Three or four times, I heard an aircraft identifying himself only as "U.S. Air Force" calling another aircraft by an ID I could not understand (you know how mush-mouthed pilots are), and attempting to get him to respond. The AF pilot said, "you have been squawking emergency. Do you copy on this frequency?" Finally, the other aircraft replied, saying, "We have the situation resolved now. I'd like an immediate approach to Barksdale", which is an AFB in Louisiana. I couldn't understand much of what they said after that, but I *think* I may have heard them say the word "simulated" a couple of times.

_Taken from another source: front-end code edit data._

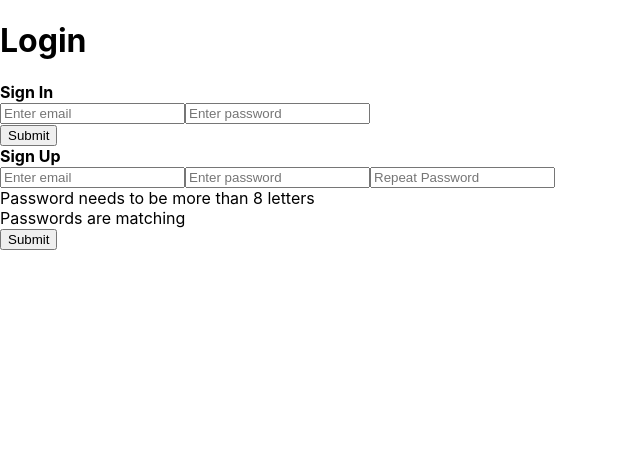
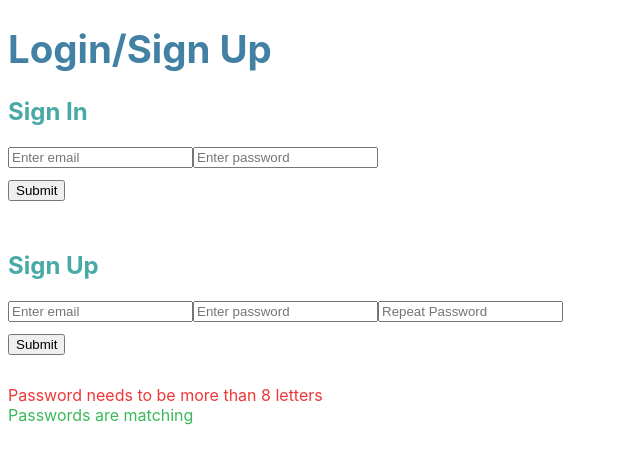
Before and after one commit to pranavkannepalli/to_do_firebase, a Next.js app: page / in a window 1280 px wide. Shown: the top 464 px of the page, without its empty margins (0-640 px from the left). Built offline with nearby package versions, Linux system fonts and the light colour scheme; no server answers; the database is empty.

Commit message:
Some formatting stuff

```diff
--- a/components/LoginPage.tsx
+++ b/components/LoginPage/LoginPage.tsx
@@ -1,6 +1,6 @@
 import Head from "next/head";
 import React from "react";
-import { auth, db } from "../firebase_setup";
+import { auth, db } from "../../firebase_setup";
 import SignIn from "./SignIn";
 import SignUp from "./SignUp";
 
@@ -44,7 +44,7 @@ const LoginPage: React.FC<Props> = ({ changeLast, changeUserExists, changeLoadin
       </Head>
       <main>
         <div>
-          <h1 className="text-center mb-4">Login</h1>
+          <h1 className="text-center mb-4">Login/Sign Up</h1>
           <SignIn signIn={signIn}></SignIn>
           <SignUp signUp={signUp}></SignUp>
         </div>
--- a/components/SignIn.tsx
+++ b/components/LoginPage/SignIn.tsx
@@ -24,7 +24,7 @@ const SignIn: React.FC<Props> = ({ signIn }) => {
         <Form onSubmit={handleSubmit}>
             <Form.Group>
                 <Form.Label>
-                    <b>Sign In<br /></b>
+                    <span><h2>Sign In<br /></h2></span>
                 </Form.Label>
                 <Form.Control
                     type="email"
@@ -41,7 +41,7 @@ const SignIn: React.FC<Props> = ({ signIn }) => {
                     placeholder="Enter password"
                 />
             </Form.Group>
-            <Button variant="primary mb-3" type="submit">
+            <Button className="button" variant="primary mb-3" type="submit">
                 Submit
             </Button>
         </Form>
--- a/components/SignUp.tsx
+++ b/components/LoginPage/SignUp.tsx
@@ -29,7 +29,7 @@ const SignUp: React.FC<Props> = ({ signUp }) => {
         <Form onSubmit={handleSubmit}>
             <Form.Group>
                 <Form.Label>
-                    <b>Sign Up<br /></b>
+                    <span><h2>Sign Up<br /></h2></span>
                 </Form.Label>
                 <Form.Control
                     type="email"
@@ -52,18 +52,18 @@ const SignUp: React.FC<Props> = ({ signUp }) => {
                     onChange={(e) => setRepeat(e.target.value)}
                     placeholder="Repeat Password"
                 />
-                <ListGroup>
-                    <ListGroup.Item variant={password.length < 8 ? "danger" : "success"} className="my-2">
-                        {password.length < 8 ? "Password needs to be more than 8 letters" : "Password is more than 8 letters"}
-                    </ListGroup.Item>
-                    <ListGroup.Item variant={password != repeatPassword ? "danger" : "success"} className="my-2">
-                        {password != repeatPassword ? "Passwords don't match" : "Passwords are matching"}
-                    </ListGroup.Item>
-                </ListGroup>
             </Form.Group>
-            <Button variant="primary mb-3" type="submit">
+            <Button className="button" variant="primary mb-3" type="submit">
                 Submit
             </Button>
+            <ListGroup>
+                <ListGroup.Item className={password.length < 8 ? "danger my-2" : "success my-2"}>
+                    {password.length < 8 ? "Password needs to be more than 8 letters" : "Password is more than 8 letters"}
+                </ListGroup.Item>
+                <ListGroup.Item className={password != repeatPassword ? "danger my-2" : "success my-2"}>
+                    {password != repeatPassword ? "Passwords don't match" : "Passwords are matching"}
+                </ListGroup.Item>
+            </ListGroup>
         </Form>
     )
 }
--- a/components/Todo.tsx
+++ b/components/TodoPage/Todo.tsx
@@ -1,6 +1,6 @@
 import React from "react";
 import { Button } from "react-bootstrap";
-import { ITodo } from "../types";
+import { ITodo } from "../../types";
 
 type Props = {
     todo: ITodo;
--- a/components/TodoPage.tsx
+++ b/components/TodoPage/TodoPage.tsx
@@ -1,6 +1,6 @@
 import Head from "next/head";
 import React from "react";
-import { auth, db } from "../firebase_setup";
+import { auth, db } from "../../firebase_setup";
 import FormTodo from "./FormTodo";
 import Todo from "./Todo";
 import { Button, Card } from "react-bootstrap";
@@ -46,8 +46,9 @@ const TodoPage: React.FC<Props> = ({ todos, lastId, changeLast, changeUserExists
             </Head>
             <main>
                 <div>
-                    <h1 className="text-center mb-4">Todo List - {auth.currentUser?.email}</h1>
-                    <Button onClick={signOut}>Sign Out</Button>
+                    <h1 className="text-center">Todo List</h1>
+                    <h3 className="text-center">User: <span>{auth.currentUser?.email}</span></h3>
+                    <Button className="button" onClick={signOut}>Sign Out</Button>
                     <FormTodo addTodo={addTodo} />
                     {todos.map((todo, index) => (
                         <Card key={index}>
--- a/pages/index.tsx
+++ b/pages/index.tsx
@@ -1,34 +1,35 @@
-import  {db, auth}  from "../firebase_setup"
-import React, {useState, useEffect} from "react";
-import {ITodo} from "../types"
-import LoginPage from "../components/LoginPage";
-import TodoPage from '../components/TodoPage';
+import { db, auth } from "../firebase_setup"
+import React, { useState, useEffect } from "react";
+import { ITodo } from "../types"
+import LoginPage from "../components/LoginPage/LoginPage";
+import TodoPage from '../components/TodoPage/TodoPage';
 
 export default function Home() {
   const [todos, updateTodos] = useState([]);
   const [userExists, changeUserExists] = useState<boolean>(false);
   const [loading, changeLoading] = useState<boolean>(false);
   const [lastId, changeLast] = useState<number>(0);
-  useEffect(() => {loadData()}, [userExists])
+  useEffect(() => { loadData() }, [userExists])
 
   const loadData = () => {
     db.ref(`${auth.currentUser?.uid}/Tasks/`).on("value", snapshot => {
-    let allTodos:any = [];
+      let allTodos: any = [];
       snapshot.forEach(snap => {
-      var data : any = snap.val()
-      var newTodo : ITodo = {
+        var data: any = snap.val()
+        var newTodo: ITodo = {
           id: data.id,
           description: data.description,
-        isDone : data.isDone
+          isDone: data.isDone
         }
         allTodos.push(newTodo)
       })
       updateTodos(allTodos);
-  })};
+    })
+  };
 
   if (userExists) {
     return (
-      <TodoPage todos={todos} lastId={lastId} changeLast={changeLast} changeLoading={changeLoading} changeUserExists={changeUserExists}></TodoPage>
+      <TodoPage todos={todos} lastId={lastId} changeLast={changeLast} changeLoading={changeLoading} changeUserExists={changeUserExists} />
     )
   }
   else if (loading) {
@@ -36,7 +37,7 @@ export default function Home() {
   }
   else {
     return (
-      <LoginPage changeLast={changeLast} changeLoading={changeLoading} changeUserExists={changeUserExists}></LoginPage>
+      <LoginPage changeLast={changeLast} changeLoading={changeLoading} changeUserExists={changeUserExists} />
     )
   }
 }
--- a/styles/globals.css
+++ b/styles/globals.css
@@ -1,14 +1,51 @@
+:root {
+  /* colors */
+  --clr-primary: #4281A4;
+  --clr-secondary: #48A9A6;
+  --clr-light: #FFFFFF;
+  --clr-dark: #1E1E1E;
+}
+
 html,
 body {
-  padding: 0;
-  margin: 0;
   font-family: -apple-system, BlinkMacSystemFont, Segoe UI, Roboto, Oxygen,
     Ubuntu, Cantarell, Fira Sans, Droid Sans, Helvetica Neue, sans-serif;
 }
 
-a {
+.button {
+  margin-top: 12px;
+  margin-bottom: 30px;
+}
+
+h1 {
+  color: var(--clr-primary);
+}
+
+span {
+  color: var(--clr-secondary);
+}
+
+a,
+.button {
   color: inherit;
   text-decoration: none;
+}
+
+.danger {
+  color: #ef3737;
+}
+
+.success {
+  color: #3ab958;
+}
+
+a:hover,
+.button:hover {
+  color: var(--clr-primary);
+}
+
+h1 {
+  font-size: 2.4em;
 }
 
 * {
@@ -19,8 +56,9 @@ a {
   html {
     color-scheme: dark;
   }
+
   body {
-    color: white;
-    background: black;
+    color: var(--clr-light);
+    background: var(--clr-dark);
   }
 }
```
Also changed, not shown: components/TodoPage/FormTodo.tsx (renamed from components/FormTodo.tsx). Lines whose indentation alone changed are shown as unchanged.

If this was just an exercise, it sure was odd timing in the middle of the night. If it was an actual "situation", then it was definitely a first catch for me. I do not routinely monitor air or mil air, keeping only the local aeromed airinc, helicopter multicoms, 121,5 and 123,1 programmed in regularly, so it was interesting to me!
 

kennyloatman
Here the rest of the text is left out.